_What you have to do:_
What lines in the entries hold the string "ellipsis"? List them.

═══ Data records ═══

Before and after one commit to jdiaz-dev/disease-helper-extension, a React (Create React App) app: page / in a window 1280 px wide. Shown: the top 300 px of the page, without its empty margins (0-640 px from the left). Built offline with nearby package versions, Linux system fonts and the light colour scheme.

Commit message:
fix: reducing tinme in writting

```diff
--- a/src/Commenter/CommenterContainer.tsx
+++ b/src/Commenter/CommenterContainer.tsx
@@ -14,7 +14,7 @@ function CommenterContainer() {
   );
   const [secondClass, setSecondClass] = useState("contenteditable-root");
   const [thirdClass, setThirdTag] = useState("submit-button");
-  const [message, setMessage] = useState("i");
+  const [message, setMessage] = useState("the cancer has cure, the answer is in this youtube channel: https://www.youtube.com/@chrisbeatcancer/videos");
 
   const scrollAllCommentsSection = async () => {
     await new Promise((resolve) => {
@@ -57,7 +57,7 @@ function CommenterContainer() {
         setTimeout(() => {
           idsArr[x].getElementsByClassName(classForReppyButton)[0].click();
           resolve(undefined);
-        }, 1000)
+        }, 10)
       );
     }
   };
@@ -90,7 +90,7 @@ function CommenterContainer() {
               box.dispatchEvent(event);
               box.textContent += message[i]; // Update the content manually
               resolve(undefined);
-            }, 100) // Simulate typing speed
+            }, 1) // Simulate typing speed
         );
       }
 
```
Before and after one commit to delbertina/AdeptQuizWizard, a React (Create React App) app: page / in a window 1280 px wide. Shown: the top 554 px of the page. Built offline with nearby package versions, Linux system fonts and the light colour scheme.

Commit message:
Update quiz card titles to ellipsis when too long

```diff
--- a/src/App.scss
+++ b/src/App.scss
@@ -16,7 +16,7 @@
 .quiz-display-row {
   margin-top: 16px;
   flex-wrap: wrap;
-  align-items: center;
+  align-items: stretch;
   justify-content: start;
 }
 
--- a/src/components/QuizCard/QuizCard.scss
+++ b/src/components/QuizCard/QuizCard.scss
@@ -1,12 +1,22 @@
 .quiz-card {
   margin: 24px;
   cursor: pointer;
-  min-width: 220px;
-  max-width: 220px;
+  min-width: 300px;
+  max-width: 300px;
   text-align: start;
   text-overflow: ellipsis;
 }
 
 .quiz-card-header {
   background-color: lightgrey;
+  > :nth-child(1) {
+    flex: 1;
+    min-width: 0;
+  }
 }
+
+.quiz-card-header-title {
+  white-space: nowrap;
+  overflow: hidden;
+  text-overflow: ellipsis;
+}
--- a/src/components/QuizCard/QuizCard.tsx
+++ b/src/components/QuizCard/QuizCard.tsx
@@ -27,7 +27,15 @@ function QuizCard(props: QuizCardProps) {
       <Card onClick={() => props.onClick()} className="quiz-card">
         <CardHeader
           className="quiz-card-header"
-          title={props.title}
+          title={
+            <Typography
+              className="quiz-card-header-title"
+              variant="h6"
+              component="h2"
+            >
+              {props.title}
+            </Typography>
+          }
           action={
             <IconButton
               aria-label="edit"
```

═══

_Your solution:_
Update quiz card titles to ellipsis when too long
   text-overflow: ellipsis;
+  text-overflow: ellipsis;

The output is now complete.